* About this task:
Below are entries to reproduce exactly, apart from their pictures.

***** Records supplied

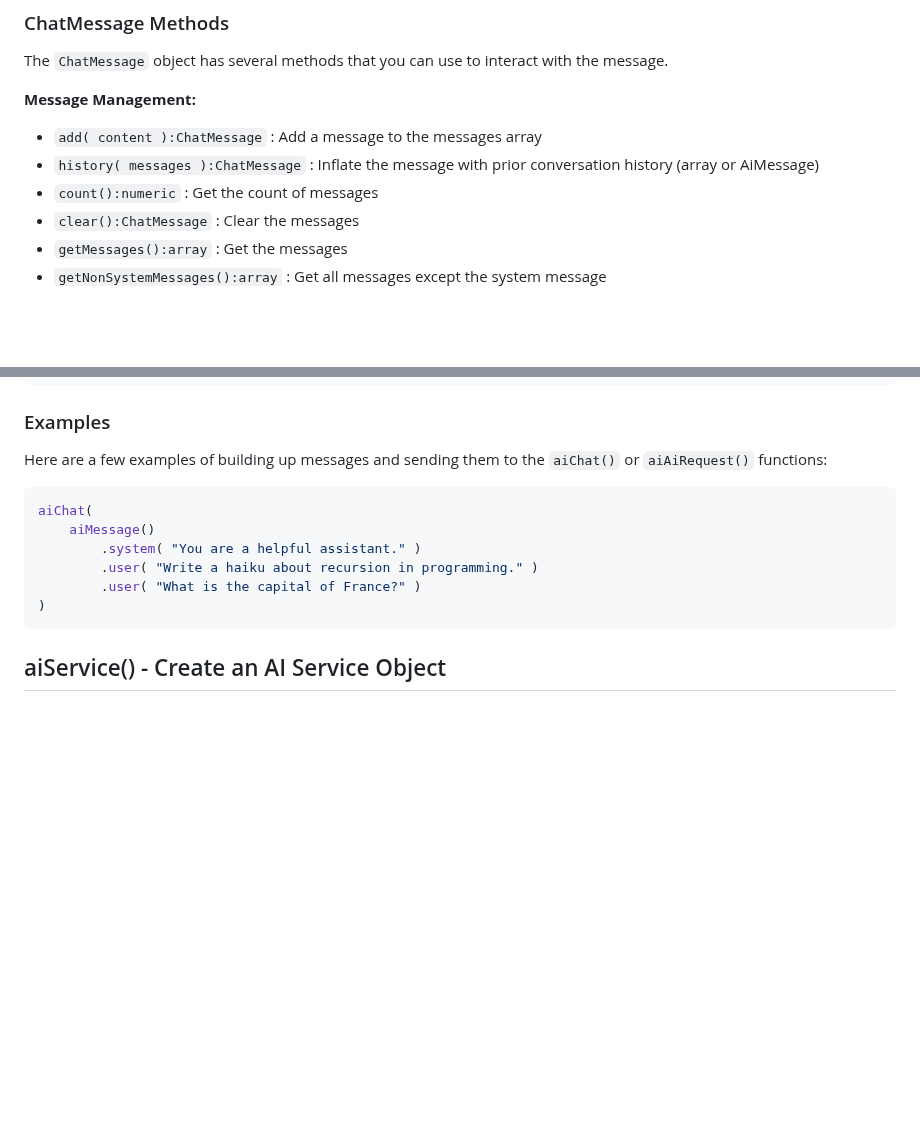
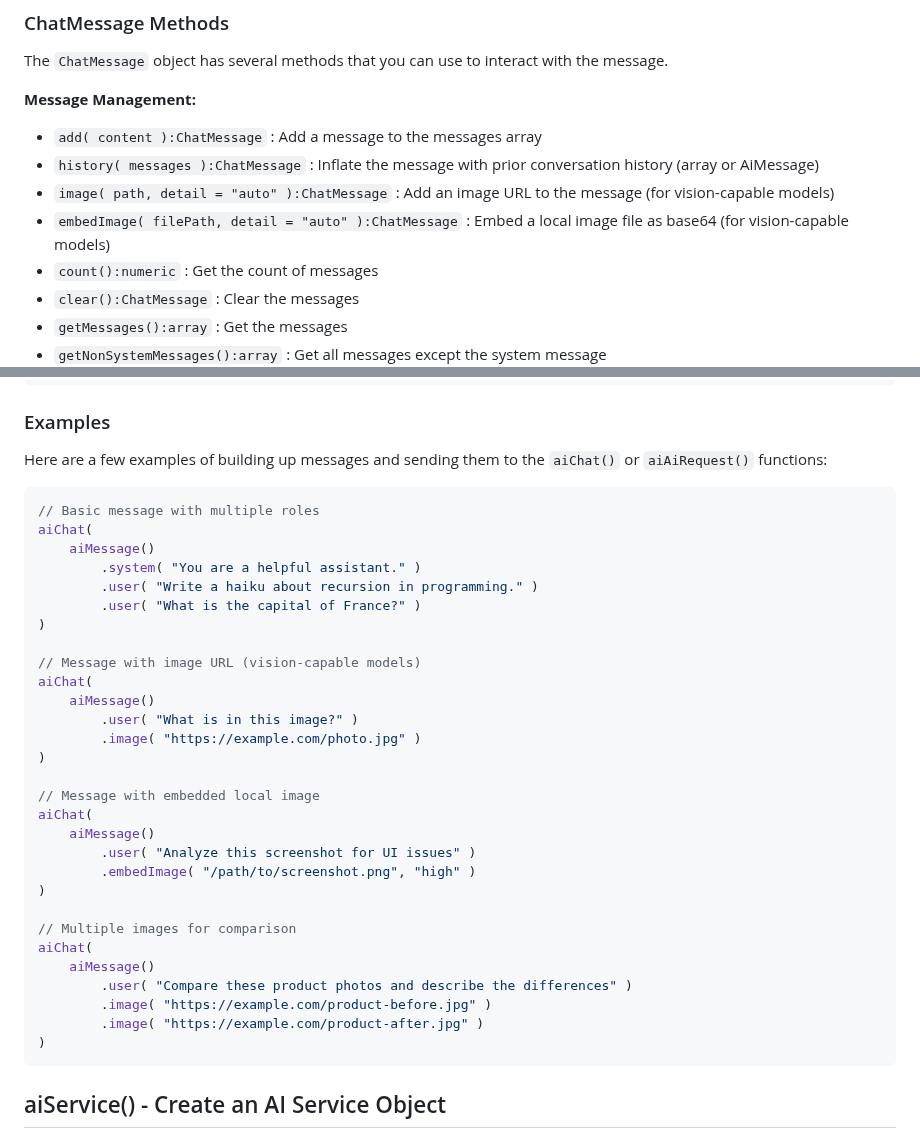
Before and after one commit to ortus-boxlang/bx-ai, a Markdown page: readme.md, 2 parts joined by grey strips. Drawn GitHub-style; blank space fills up the shorter version.

Commit message:
Add documentation for image() and embedImage() methods
Co-authored-by: lmajano <137111+lmajano@users.noreply.github.com>

````diff
--- a/readme.md
+++ b/readme.md
@@ -620,6 +620,8 @@ The `ChatMessage` object has several methods that you can use to interact with t
 
 - `add( content ):ChatMessage` : Add a message to the messages array
 - `history( messages ):ChatMessage` : Inflate the message with prior conversation history (array or AiMessage)
+- `image( path, detail = "auto" ):ChatMessage` : Add an image URL to the message (for vision-capable models)
+- `embedImage( filePath, detail = "auto" ):ChatMessage` : Embed a local image file as base64 (for vision-capable models)
 - `count():numeric` : Get the count of messages
 - `clear():ChatMessage` : Clear the messages
 - `getMessages():array` : Get the messages
@@ -667,11 +669,34 @@ aiMessage()
 Here are a few examples of building up messages and sending them to the `aiChat()` or `aiAiRequest()` functions:
 
 ```js
+// Basic message with multiple roles
 aiChat(
 	aiMessage()
 		.system( "You are a helpful assistant." )
 		.user( "Write a haiku about recursion in programming." )
 		.user( "What is the capital of France?" )
+)
+
+// Message with image URL (vision-capable models)
+aiChat(
+	aiMessage()
+		.user( "What is in this image?" )
+		.image( "https://example.com/photo.jpg" )
+)
+
+// Message with embedded local image
+aiChat(
+	aiMessage()
+		.user( "Analyze this screenshot for UI issues" )
+		.embedImage( "/path/to/screenshot.png", "high" )
+)
+
+// Multiple images for comparison
+aiChat(
+	aiMessage()
+		.user( "Compare these product photos and describe the differences" )
+		.image( "https://example.com/product-before.jpg" )
+		.image( "https://example.com/product-after.jpg" )
 )
 ```
 
````
Also changed, not shown: docs/pipelines/messages.md (+149 -0 lines).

**********

* Expected answer:
Before and after one commit to ortus-boxlang/bx-ai, a Markdown page: readme.md, 2 parts joined by grey strips. Drawn GitHub-style; blank space fills up the shorter version.

Commit message:
Add documentation for image() and embedImage() methods
Co-authored-by: lmajano <137111+lmajano@users.noreply.github.com>

````diff
--- a/readme.md
+++ b/readme.md
@@ -620,6 +620,8 @@ The `ChatMessage` object has several methods that you can use to interact with t
 
 - `add( content ):ChatMessage` : Add a message to the messages array
 - `history( messages ):ChatMessage` : Inflate the message with prior conversation history (array or AiMessage)
+- `image( path, detail = "auto" ):ChatMessage` : Add an image URL to the message (for vision-capable models)
+- `embedImage( filePath, detail = "auto" ):ChatMessage` : Embed a local image file as base64 (for vision-capable models)
 - `count():numeric` : Get the count of messages
 - `clear():ChatMessage` : Clear the messages
 - `getMessages():array` : Get the messages
@@ -667,11 +669,34 @@ aiMessage()
 Here are a few examples of building up messages and sending them to the `aiChat()` or `aiAiRequest()` functions:
 
 ```js
+// Basic message with multiple roles
 aiChat(
 	aiMessage()
 		.system( "You are a helpful assistant." )
 		.user( "Write a haiku about recursion in programming." )
 		.user( "What is the capital of France?" )
+)
+
+// Message with image URL (vision-capable models)
+aiChat(
+	aiMessage()
+		.user( "What is in this image?" )
+		.image( "https://example.com/photo.jpg" )
+)
+
+// Message with embedded local image
+aiChat(
+	aiMessage()
+		.user( "Analyze this screenshot for UI issues" )
+		.embedImage( "/path/to/screenshot.png", "high" )
+)
+
+// Multiple images for comparison
+aiChat(
+	aiMessage()
+		.user( "Compare these product photos and describe the differences" )
+		.image( "https://example.com/product-before.jpg" )
+		.image( "https://example.com/product-after.jpg" )
 )
 ```
 
````
Also changed, not shown: docs/pipelines/messages.md (+149 -0 lines).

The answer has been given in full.